Such was the dream which froze me with horror! Who shall say why? But my panics were really unaccountable. They were a matter of pure sensation, without any intellectual justification whatever, even of the wildest kind. A magic-lantern was exhibited to us on Christmas-day, and once or twice in the year besides. I used to see it cleaned by daylight, and to handle all its parts, — understanding its whole structure; yet, such was my terror of the white circle on the wall, and of the moving slides, that, to speak the plain truth, the first apparition always brought on bowel-complaint; and, at the age of thirteen, when I was pretending to take care of little children during the exhibition, I could never look at it without having the back of a chair to grasp, or hurting myself, to carry off the intolerable sensation.

Comments: Harriet Martineau (1802-1876) was a British essayist and sociologist, who enjoyed a considerable reputation as a social analyst in her lifetime. Her posthumously published autobiography goes into great detail about her childhood memories and their significance. Her childhood was spent in Norwich.

Links: Copy on Internet Archive

Harriet Martineau’s Autobiography

Source: Harriet Martineau (ed. Maria Weston Chapman), Harriet Martineau’s Autobiography vol. 1 (Boston: James R. Osgood, 1877), pp. 11-12

Text: Of all my many fancies, perhaps none was so terrible as a dream that I had at four years old. The impression is as fresh as possible now; but I cannot at all understand what the fright was about. I know nothing more strange than this power of re-entering, as it were, into the narrow mind of an infant, so as to compare it with that of maturity ; and therefore it may be worth while to record that piece of precious nonsense, — my dream at four years old. I imagine I was learning my letters then from cards, where each letter had its picture, — as a stag for S. I dreamed that we children were taking our walk with our nursemaid out of St. Austin’s Gate (the nearest bit of country to our house.) Out of the public-house there came a stag, with prodigious antlers. Passing the pump, it crossed the road to us, and made a polite bow, with its head on one side, and with a scrape of one foot, after which it pointed with its foot to the public-house, and spoke to me, inviting me in. The maid declined, and turned to go home. Then came the terrible part. By the time we were at our own door it was dusk, and we went up the steps in the dark; but in the kitchen it was bright sunshine. My mother was standing at the dresser, breaking sugar; and she lifted me up, and set me in the sun, and gave me a bit of sugar.

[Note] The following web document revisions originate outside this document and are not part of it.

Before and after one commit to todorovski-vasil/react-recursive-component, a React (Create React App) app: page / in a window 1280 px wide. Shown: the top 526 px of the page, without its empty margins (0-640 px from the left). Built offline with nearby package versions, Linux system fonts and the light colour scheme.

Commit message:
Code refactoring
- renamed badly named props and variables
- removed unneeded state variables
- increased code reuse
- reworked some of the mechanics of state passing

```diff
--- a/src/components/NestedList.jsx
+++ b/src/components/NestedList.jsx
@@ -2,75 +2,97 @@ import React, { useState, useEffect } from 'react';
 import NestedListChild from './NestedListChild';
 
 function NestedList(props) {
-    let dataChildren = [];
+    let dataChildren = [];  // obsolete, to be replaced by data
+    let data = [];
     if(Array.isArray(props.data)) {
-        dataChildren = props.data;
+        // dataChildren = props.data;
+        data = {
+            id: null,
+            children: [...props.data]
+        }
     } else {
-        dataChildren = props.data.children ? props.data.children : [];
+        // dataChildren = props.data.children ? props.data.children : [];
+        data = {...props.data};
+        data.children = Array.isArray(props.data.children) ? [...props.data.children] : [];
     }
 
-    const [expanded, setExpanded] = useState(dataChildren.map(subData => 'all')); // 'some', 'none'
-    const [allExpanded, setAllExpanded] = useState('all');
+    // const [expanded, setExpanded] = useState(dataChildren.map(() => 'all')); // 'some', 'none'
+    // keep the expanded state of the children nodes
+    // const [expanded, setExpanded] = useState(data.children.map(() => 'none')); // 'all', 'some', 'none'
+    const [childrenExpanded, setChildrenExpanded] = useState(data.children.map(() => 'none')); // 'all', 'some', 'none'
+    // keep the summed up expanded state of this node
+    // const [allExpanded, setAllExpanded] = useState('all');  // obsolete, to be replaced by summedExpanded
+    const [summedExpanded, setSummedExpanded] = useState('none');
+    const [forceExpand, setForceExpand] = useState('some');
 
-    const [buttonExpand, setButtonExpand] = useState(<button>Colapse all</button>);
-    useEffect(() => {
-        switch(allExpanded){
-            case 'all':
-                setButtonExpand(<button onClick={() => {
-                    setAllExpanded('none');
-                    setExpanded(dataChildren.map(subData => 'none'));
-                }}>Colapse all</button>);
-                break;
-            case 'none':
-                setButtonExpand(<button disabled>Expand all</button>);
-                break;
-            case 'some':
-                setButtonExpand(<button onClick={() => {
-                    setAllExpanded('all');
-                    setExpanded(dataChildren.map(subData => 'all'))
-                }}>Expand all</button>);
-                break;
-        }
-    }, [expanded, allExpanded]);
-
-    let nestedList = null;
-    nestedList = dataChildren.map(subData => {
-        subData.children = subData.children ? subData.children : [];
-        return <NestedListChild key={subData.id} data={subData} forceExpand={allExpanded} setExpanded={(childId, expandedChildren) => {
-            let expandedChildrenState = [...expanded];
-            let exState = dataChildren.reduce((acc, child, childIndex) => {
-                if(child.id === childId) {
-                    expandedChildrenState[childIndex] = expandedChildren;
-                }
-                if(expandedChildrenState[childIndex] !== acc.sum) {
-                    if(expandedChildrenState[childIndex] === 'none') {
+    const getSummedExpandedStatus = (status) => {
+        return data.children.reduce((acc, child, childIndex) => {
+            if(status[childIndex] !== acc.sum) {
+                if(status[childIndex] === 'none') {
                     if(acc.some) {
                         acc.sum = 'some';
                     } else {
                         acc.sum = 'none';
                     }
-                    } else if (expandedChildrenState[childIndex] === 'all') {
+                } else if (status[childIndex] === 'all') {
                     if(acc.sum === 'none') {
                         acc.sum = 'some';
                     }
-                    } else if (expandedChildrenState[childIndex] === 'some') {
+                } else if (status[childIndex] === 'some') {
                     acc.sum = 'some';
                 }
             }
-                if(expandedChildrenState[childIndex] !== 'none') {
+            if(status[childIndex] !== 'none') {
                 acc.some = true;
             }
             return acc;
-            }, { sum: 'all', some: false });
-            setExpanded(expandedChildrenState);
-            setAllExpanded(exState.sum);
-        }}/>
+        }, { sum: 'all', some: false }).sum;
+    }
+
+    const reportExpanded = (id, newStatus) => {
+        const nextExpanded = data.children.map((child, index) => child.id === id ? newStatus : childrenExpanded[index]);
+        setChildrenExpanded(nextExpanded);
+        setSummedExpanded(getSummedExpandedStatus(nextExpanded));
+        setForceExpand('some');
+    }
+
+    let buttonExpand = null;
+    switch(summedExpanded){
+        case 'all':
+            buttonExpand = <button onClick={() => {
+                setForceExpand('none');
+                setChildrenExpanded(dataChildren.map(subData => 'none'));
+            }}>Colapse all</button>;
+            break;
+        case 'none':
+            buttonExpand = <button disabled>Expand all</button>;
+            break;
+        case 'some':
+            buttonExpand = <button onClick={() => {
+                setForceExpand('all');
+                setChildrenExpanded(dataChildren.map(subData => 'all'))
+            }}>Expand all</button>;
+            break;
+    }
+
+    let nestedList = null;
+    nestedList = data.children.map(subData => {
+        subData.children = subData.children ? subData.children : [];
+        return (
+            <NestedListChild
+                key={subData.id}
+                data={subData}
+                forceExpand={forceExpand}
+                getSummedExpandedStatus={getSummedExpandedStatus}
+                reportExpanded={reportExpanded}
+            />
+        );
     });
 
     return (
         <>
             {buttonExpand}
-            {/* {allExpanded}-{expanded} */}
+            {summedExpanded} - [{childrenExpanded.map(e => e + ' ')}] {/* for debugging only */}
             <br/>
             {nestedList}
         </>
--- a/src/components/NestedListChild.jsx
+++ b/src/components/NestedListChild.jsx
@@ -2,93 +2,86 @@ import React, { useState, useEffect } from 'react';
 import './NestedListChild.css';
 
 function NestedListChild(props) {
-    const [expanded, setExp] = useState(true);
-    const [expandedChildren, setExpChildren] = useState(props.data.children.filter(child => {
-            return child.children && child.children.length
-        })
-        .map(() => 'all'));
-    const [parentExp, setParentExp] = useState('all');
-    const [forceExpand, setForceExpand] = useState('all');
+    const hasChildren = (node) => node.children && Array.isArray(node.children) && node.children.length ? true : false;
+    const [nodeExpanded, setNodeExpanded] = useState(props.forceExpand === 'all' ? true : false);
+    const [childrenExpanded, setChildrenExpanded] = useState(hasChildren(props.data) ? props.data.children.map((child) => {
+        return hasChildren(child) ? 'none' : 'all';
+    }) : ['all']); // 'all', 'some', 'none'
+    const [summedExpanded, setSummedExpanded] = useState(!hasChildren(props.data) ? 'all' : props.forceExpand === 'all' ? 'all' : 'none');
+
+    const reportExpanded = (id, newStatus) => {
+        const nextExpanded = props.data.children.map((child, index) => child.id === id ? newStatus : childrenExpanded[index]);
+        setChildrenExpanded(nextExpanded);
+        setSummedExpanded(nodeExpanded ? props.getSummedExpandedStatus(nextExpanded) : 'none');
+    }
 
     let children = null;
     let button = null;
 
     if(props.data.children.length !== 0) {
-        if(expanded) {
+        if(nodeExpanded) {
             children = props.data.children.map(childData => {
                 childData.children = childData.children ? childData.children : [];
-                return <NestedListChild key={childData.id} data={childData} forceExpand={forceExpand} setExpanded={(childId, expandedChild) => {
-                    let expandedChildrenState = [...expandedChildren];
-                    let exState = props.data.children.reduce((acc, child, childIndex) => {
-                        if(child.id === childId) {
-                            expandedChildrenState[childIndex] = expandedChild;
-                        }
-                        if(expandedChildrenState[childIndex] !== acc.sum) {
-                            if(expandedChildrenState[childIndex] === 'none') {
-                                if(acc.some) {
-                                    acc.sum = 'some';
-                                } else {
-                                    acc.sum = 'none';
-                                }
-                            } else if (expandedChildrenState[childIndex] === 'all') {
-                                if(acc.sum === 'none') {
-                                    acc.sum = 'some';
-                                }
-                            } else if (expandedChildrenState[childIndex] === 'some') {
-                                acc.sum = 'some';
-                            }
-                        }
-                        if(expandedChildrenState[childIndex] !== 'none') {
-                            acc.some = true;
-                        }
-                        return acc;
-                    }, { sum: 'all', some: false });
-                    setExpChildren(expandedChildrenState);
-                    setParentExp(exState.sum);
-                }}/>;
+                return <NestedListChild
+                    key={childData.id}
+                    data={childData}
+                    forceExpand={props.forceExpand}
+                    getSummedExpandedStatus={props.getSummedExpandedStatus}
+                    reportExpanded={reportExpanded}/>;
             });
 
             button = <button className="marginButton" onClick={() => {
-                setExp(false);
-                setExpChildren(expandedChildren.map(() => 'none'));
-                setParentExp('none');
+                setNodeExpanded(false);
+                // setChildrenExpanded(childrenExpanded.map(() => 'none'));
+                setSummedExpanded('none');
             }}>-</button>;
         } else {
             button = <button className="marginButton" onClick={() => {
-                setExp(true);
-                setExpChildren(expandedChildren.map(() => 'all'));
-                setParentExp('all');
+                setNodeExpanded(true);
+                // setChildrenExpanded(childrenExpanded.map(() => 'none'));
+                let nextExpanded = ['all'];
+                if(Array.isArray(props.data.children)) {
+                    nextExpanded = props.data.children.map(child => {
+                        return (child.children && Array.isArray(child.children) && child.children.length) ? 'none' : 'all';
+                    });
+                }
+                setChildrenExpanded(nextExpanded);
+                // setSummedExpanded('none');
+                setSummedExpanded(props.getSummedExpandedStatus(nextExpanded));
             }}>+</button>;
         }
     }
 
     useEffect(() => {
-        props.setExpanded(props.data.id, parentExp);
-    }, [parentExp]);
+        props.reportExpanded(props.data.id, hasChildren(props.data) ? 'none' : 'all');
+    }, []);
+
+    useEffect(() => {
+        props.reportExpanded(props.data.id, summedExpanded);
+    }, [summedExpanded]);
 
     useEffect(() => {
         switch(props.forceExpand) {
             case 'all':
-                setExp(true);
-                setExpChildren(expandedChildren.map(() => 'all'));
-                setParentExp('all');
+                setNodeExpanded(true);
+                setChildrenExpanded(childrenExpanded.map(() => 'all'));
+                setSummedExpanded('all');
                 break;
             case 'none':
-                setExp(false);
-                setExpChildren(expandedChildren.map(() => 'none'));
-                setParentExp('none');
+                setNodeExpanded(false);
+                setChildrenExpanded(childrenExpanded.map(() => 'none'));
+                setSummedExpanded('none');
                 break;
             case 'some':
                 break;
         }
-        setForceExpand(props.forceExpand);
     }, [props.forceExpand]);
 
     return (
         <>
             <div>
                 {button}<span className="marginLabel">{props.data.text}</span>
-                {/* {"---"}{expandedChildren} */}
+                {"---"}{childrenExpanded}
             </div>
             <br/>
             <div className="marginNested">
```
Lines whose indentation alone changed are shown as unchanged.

Such was the dream which froze me with horror! Who shall say why? But my panics were really unaccountable. They were a matter of pure sensation, without any intellectual justification whatever, even of the wildest kind. A magic-lantern was exhibited to us on Christmas-day, and once or twice in the year besides. I used to see it cleaned by daylight, and to handle all its parts, — understanding its whole structure; yet, such was my terror of the white circle on the wall, and of the moving slides, that, to speak the plain truth, the first apparition always brought on bowel-complaint; and, at the age of thirteen, when I was pretending to take care of little children during the exhibition, I could never look at it without having the back of a chair to grasp, or hurting myself, to carry off the intolerable sensation.

Comments: Harriet Martineau (1802-1876) was a British essayist and sociologist, who enjoyed a considerable reputation as a social analyst in her lifetime. Her posthumously published autobiography goes into great detail about her childhood memories and their significance. Her childhood was spent in Norwich.

Links: Copy on Internet Archive